(DATA EXCERPTS)
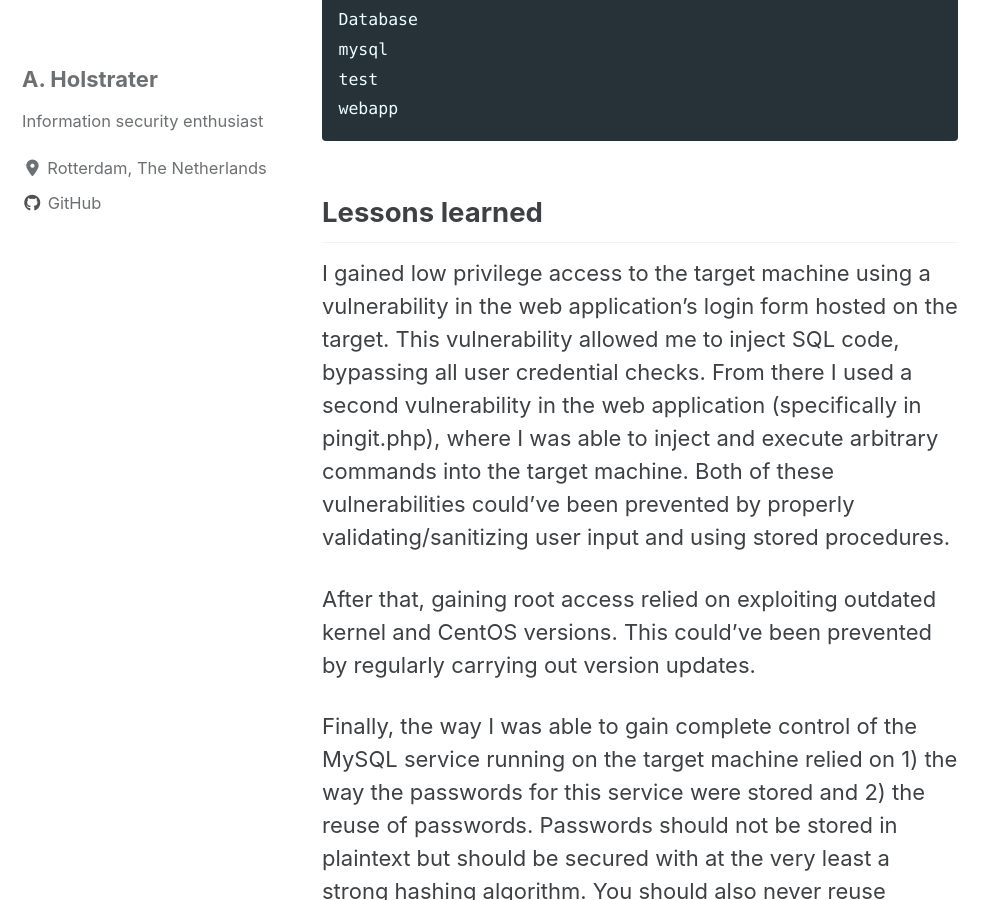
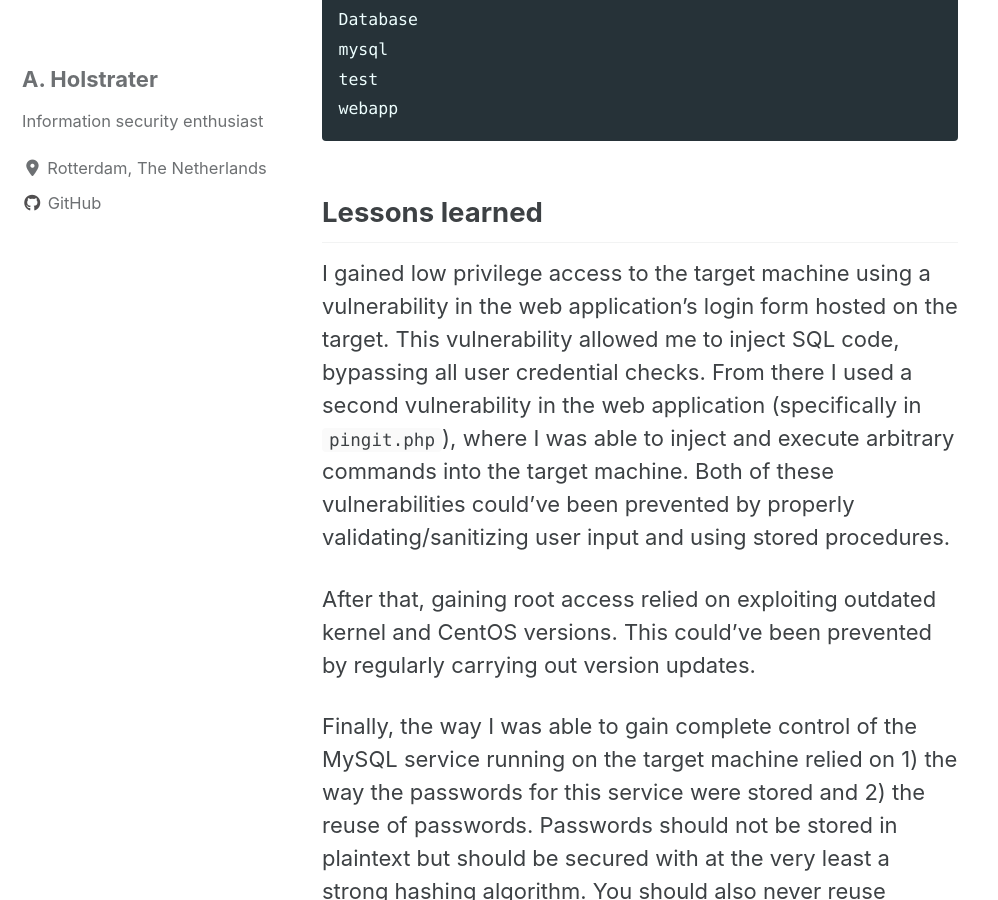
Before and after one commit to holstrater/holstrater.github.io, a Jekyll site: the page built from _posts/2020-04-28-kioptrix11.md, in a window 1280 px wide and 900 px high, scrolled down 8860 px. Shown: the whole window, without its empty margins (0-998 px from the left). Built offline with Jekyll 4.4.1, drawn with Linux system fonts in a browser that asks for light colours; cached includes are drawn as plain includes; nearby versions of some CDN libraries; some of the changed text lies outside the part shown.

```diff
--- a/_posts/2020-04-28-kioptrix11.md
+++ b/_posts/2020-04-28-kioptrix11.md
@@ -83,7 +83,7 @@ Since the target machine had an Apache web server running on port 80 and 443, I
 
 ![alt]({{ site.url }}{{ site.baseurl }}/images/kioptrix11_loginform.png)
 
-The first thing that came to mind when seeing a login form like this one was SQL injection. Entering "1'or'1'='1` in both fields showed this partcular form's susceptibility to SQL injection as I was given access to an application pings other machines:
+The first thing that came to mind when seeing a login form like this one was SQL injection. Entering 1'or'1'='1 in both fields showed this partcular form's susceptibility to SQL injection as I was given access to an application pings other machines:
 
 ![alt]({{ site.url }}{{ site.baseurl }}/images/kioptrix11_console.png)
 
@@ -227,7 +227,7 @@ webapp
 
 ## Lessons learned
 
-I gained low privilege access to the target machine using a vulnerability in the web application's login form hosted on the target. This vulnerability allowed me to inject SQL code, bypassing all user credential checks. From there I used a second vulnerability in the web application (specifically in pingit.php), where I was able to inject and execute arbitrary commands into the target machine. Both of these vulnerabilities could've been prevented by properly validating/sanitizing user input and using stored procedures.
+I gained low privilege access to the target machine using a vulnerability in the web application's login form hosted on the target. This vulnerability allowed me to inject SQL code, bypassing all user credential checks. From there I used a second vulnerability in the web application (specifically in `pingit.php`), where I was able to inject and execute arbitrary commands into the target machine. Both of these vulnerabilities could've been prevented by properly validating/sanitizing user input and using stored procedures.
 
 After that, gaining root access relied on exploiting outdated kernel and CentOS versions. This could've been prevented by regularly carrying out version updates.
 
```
(End DATA EXCERPTS)
(DATA EXCERPTS)
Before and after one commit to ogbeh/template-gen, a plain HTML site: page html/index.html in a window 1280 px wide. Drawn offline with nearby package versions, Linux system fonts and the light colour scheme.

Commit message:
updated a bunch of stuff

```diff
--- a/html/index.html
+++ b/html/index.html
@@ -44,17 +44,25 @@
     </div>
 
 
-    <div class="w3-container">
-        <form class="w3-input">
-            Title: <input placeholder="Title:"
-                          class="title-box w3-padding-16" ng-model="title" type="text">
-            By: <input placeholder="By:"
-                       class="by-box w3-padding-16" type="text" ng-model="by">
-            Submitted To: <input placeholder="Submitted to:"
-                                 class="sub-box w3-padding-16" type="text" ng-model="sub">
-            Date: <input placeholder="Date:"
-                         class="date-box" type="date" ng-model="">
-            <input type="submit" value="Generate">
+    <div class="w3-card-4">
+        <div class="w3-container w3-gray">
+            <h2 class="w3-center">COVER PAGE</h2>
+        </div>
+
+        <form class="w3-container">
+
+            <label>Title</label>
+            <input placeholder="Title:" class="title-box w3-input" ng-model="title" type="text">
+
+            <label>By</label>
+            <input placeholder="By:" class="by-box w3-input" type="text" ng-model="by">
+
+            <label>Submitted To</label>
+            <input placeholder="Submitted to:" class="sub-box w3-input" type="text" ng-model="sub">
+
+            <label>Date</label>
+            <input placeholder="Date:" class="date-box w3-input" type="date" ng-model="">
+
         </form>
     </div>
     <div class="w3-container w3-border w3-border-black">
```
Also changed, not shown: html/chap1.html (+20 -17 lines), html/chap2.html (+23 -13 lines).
(End DATA EXCERPTS)
WORK INSTRUCTIONS -> Report every line above that has the string "container" in it.

EXERCISE OUTPUT ->
-    <div class="w3-container">
+        <div class="w3-container w3-gray">
+        <form class="w3-container">
     <div class="w3-container w3-border w3-border-black">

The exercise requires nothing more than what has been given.